- _EXERCISE BRIEF_: Each entry is to be retyped exactly as it stands.

[Itemized modification records]
*** Block opens ***

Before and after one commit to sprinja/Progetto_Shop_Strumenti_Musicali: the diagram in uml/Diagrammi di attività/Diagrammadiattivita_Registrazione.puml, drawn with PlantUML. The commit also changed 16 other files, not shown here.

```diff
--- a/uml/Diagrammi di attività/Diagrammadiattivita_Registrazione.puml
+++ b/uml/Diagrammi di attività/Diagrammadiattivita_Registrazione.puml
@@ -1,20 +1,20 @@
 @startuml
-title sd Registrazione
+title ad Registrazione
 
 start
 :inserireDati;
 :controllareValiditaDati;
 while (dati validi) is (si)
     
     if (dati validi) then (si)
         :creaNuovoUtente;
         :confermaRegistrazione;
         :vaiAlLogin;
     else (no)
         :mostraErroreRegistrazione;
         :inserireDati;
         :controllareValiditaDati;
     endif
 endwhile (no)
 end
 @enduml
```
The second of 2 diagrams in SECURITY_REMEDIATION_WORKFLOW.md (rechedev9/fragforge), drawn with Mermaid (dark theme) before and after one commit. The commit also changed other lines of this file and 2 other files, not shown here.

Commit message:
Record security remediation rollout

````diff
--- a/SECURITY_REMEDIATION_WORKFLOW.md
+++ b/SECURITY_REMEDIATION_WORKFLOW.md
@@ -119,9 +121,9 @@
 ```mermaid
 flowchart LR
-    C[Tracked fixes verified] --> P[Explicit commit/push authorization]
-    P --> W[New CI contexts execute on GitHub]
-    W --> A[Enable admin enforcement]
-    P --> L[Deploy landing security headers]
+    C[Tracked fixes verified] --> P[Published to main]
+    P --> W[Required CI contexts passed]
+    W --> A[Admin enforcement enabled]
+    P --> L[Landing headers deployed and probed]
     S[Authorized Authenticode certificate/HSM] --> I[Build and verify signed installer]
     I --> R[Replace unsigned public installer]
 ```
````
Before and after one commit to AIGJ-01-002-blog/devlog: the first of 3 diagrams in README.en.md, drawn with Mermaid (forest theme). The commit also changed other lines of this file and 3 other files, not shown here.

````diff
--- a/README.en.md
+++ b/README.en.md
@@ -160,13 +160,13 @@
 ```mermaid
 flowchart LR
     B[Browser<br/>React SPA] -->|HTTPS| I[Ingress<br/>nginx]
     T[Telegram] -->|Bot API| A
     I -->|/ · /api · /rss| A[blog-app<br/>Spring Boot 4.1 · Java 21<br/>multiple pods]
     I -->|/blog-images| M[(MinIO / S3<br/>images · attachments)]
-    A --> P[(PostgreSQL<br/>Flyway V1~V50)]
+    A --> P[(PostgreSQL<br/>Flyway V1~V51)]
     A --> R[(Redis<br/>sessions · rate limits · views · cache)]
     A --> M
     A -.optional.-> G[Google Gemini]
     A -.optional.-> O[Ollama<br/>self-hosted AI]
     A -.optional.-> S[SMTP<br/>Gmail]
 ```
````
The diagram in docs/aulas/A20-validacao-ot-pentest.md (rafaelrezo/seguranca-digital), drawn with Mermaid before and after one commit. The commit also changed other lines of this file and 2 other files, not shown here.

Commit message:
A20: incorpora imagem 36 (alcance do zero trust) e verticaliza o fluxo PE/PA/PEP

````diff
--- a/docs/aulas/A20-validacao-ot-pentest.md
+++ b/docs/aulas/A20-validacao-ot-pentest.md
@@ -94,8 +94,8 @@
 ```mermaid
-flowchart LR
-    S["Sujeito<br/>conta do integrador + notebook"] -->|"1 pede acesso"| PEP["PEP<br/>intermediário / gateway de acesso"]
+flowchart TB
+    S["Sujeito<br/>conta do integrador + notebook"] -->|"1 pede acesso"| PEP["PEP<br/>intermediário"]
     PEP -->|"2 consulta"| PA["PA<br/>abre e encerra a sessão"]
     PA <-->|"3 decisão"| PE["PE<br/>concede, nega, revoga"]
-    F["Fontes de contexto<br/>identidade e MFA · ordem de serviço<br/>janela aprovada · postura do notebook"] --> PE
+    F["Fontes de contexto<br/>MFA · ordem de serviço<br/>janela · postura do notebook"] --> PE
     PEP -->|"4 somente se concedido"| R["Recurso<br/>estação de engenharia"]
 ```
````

*** Block closes ***

- _SOLUTION TO THIS EXERCISE_:
Before and after one commit to sprinja/Progetto_Shop_Strumenti_Musicali: the diagram in uml/Diagrammi di attività/Diagrammadiattivita_Registrazione.puml, drawn with PlantUML. The commit also changed 16 other files, not shown here.

```diff
--- a/uml/Diagrammi di attività/Diagrammadiattivita_Registrazione.puml
+++ b/uml/Diagrammi di attività/Diagrammadiattivita_Registrazione.puml
@@ -1,20 +1,20 @@
 @startuml
-title sd Registrazione
+title ad Registrazione
 
 start
 :inserireDati;
 :controllareValiditaDati;
 while (dati validi) is (si)
     
     if (dati validi) then (si)
         :creaNuovoUtente;
         :confermaRegistrazione;
         :vaiAlLogin;
     else (no)
         :mostraErroreRegistrazione;
         :inserireDati;
         :controllareValiditaDati;
     endif
 endwhile (no)
 end
 @enduml
```
The second of 2 diagrams in SECURITY_REMEDIATION_WORKFLOW.md (rechedev9/fragforge), drawn with Mermaid (dark theme) before and after one commit. The commit also changed other lines of this file and 2 other files, not shown here.

Commit message:
Record security remediation rollout

````diff
--- a/SECURITY_REMEDIATION_WORKFLOW.md
+++ b/SECURITY_REMEDIATION_WORKFLOW.md
@@ -119,9 +121,9 @@
 ```mermaid
 flowchart LR
-    C[Tracked fixes verified] --> P[Explicit commit/push authorization]
-    P --> W[New CI contexts execute on GitHub]
-    W --> A[Enable admin enforcement]
-    P --> L[Deploy landing security headers]
+    C[Tracked fixes verified] --> P[Published to main]
+    P --> W[Required CI contexts passed]
+    W --> A[Admin enforcement enabled]
+    P --> L[Landing headers deployed and probed]
     S[Authorized Authenticode certificate/HSM] --> I[Build and verify signed installer]
     I --> R[Replace unsigned public installer]
 ```
````
Before and after one commit to AIGJ-01-002-blog/devlog: the first of 3 diagrams in README.en.md, drawn with Mermaid (forest theme). The commit also changed other lines of this file and 3 other files, not shown here.

````diff
--- a/README.en.md
+++ b/README.en.md
@@ -160,13 +160,13 @@
 ```mermaid
 flowchart LR
     B[Browser<br/>React SPA] -->|HTTPS| I[Ingress<br/>nginx]
     T[Telegram] -->|Bot API| A
     I -->|/ · /api · /rss| A[blog-app<br/>Spring Boot 4.1 · Java 21<br/>multiple pods]
     I -->|/blog-images| M[(MinIO / S3<br/>images · attachments)]
-    A --> P[(PostgreSQL<br/>Flyway V1~V50)]
+    A --> P[(PostgreSQL<br/>Flyway V1~V51)]
     A --> R[(Redis<br/>sessions · rate limits · views · cache)]
     A --> M
     A -.optional.-> G[Google Gemini]
     A -.optional.-> O[Ollama<br/>self-hosted AI]
     A -.optional.-> S[SMTP<br/>Gmail]
 ```
````
The diagram in docs/aulas/A20-validacao-ot-pentest.md (rafaelrezo/seguranca-digital), drawn with Mermaid before and after one commit. The commit also changed other lines of this file and 2 other files, not shown here.

Commit message:
A20: incorpora imagem 36 (alcance do zero trust) e verticaliza o fluxo PE/PA/PEP

````diff
--- a/docs/aulas/A20-validacao-ot-pentest.md
+++ b/docs/aulas/A20-validacao-ot-pentest.md
@@ -94,8 +94,8 @@
 ```mermaid
-flowchart LR
-    S["Sujeito<br/>conta do integrador + notebook"] -->|"1 pede acesso"| PEP["PEP<br/>intermediário / gateway de acesso"]
+flowchart TB
+    S["Sujeito<br/>conta do integrador + notebook"] -->|"1 pede acesso"| PEP["PEP<br/>intermediário"]
     PEP -->|"2 consulta"| PA["PA<br/>abre e encerra a sessão"]
     PA <-->|"3 decisão"| PE["PE<br/>concede, nega, revoga"]
-    F["Fontes de contexto<br/>identidade e MFA · ordem de serviço<br/>janela aprovada · postura do notebook"] --> PE
+    F["Fontes de contexto<br/>MFA · ordem de serviço<br/>janela · postura do notebook"] --> PE
     PEP -->|"4 somente se concedido"| R["Recurso<br/>estação de engenharia"]
 ```
````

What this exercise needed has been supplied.